## WORK INSTRUCTIONS
Where the records below have a line with "pages", that line is to be copied.

Before-and-after page screenshots:
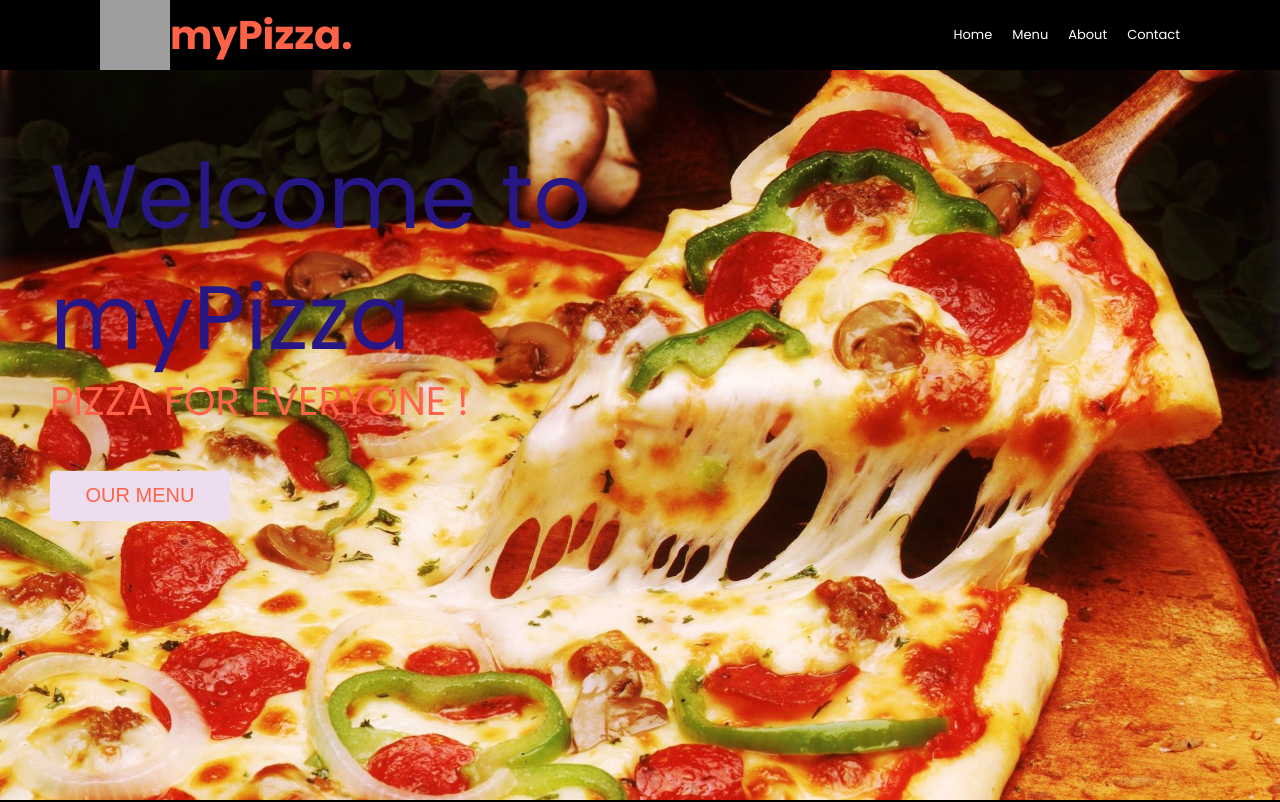
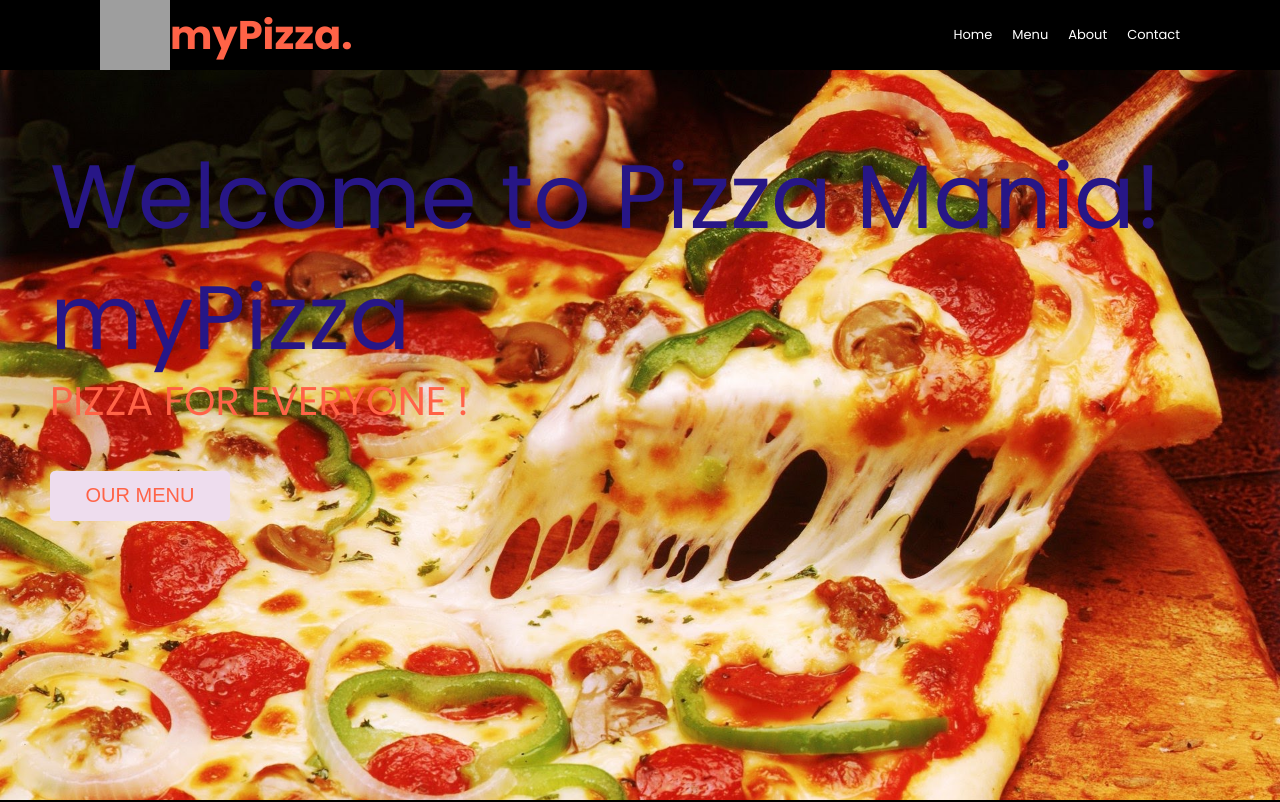
Before and after one commit to dandaniel21/react1, a React (Create React App) app: page / in a window 1280 px wide. Shown: the top 802 px of the page. Built offline with nearby package versions, Linux system fonts and the light colour scheme; grey boxes are pictures that could not be loaded.

Commit message:
[Changed] change title of home page

```diff
--- a/src/pages/Home.js
+++ b/src/pages/Home.js
@@ -7,7 +7,7 @@ function Home() {
     return (
         <div className='home' style={{backgroundImage:`url(${BannerImage})`}}>
             <div className='headerContainer' >
-                <h1>Welcome to</h1>
+                <h1>Welcome to Pizza Mania!</h1>
                 <h1>myPizza</h1>
                 <p>PIZZA FOR EVERYONE !</p>
                 <Link to="/menu">
```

## FINAL ANSWER
--- a/src/pages/Home.js
+++ b/src/pages/Home.js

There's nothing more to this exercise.